What to work on> Check each line of the material below for "Sudoeste" and copy those where it appears.

Segment Open

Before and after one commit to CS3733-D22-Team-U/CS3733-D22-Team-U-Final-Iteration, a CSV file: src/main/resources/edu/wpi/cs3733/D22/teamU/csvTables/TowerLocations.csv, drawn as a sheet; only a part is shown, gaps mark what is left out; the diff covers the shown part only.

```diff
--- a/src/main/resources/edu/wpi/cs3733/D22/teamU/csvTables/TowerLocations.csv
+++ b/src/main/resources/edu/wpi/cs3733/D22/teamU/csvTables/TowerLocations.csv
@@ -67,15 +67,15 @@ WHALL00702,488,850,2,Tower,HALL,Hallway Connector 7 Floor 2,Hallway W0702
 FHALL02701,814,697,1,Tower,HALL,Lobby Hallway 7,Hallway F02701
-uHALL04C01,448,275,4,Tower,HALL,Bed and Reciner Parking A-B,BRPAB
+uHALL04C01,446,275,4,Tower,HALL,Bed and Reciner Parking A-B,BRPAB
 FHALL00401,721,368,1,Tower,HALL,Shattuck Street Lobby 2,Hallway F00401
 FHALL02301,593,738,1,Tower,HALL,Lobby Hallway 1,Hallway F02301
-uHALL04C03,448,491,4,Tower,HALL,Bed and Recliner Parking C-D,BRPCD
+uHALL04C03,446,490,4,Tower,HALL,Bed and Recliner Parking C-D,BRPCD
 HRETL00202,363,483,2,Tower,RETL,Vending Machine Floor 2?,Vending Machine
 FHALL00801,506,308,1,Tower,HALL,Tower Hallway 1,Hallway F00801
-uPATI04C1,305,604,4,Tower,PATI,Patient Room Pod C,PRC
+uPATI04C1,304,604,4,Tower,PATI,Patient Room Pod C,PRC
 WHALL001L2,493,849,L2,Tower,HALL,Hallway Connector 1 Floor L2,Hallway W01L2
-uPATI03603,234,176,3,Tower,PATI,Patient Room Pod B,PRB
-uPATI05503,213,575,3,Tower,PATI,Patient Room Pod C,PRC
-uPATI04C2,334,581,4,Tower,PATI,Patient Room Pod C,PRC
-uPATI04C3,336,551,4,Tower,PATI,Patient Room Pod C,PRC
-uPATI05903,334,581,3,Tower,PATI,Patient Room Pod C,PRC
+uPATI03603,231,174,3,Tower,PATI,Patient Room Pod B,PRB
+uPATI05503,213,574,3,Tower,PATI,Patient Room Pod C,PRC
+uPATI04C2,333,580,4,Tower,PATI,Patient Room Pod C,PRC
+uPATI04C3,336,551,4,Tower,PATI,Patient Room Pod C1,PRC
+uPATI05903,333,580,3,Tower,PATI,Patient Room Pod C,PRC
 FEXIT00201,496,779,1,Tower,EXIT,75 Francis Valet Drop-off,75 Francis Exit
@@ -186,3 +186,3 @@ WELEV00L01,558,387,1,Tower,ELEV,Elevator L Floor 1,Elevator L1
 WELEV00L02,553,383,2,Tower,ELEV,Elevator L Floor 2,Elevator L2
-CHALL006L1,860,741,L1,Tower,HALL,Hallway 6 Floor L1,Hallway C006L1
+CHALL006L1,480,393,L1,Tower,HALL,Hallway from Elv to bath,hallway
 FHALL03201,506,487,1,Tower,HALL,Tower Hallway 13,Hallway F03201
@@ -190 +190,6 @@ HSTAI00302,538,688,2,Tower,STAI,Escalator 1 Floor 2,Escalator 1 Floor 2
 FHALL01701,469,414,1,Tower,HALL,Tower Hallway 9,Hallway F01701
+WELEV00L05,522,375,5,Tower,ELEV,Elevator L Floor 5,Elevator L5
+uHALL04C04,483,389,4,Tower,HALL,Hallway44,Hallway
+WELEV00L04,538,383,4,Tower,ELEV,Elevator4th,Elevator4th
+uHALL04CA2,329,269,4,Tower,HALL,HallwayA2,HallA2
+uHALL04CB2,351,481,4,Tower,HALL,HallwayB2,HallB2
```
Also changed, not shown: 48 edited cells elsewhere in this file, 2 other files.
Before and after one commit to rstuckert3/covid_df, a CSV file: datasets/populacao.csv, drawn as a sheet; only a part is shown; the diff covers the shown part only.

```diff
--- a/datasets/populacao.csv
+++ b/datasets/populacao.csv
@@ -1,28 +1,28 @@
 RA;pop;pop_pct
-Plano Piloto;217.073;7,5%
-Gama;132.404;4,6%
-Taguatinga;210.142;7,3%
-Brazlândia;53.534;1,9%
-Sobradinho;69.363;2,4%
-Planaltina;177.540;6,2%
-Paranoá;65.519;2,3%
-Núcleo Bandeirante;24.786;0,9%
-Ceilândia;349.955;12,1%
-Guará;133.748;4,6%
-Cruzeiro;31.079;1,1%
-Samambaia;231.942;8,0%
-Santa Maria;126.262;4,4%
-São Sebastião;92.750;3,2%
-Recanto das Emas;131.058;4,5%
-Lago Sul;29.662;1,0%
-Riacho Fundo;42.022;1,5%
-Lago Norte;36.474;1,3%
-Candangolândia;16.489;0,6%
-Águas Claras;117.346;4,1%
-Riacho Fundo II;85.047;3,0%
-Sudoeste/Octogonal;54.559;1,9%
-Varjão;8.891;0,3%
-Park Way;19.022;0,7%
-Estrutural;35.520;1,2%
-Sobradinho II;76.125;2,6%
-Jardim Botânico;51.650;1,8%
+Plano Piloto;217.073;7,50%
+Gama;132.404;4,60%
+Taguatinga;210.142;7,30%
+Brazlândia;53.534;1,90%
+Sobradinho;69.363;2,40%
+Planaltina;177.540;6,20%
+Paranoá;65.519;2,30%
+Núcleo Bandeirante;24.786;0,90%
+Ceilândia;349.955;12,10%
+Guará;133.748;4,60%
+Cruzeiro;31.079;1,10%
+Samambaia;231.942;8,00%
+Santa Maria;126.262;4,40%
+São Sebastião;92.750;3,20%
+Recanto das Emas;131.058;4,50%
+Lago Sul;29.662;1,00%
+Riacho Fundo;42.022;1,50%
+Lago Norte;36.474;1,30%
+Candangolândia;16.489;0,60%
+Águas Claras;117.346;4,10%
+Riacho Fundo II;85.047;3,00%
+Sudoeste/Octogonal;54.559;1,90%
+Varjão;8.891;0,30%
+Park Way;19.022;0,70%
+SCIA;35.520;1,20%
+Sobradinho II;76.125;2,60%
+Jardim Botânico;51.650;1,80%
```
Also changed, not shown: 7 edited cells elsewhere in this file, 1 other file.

Segment Closed

Worked solution>
-Sudoeste/Octogonal;54.559;1,9%
+Sudoeste/Octogonal;54.559;1,90%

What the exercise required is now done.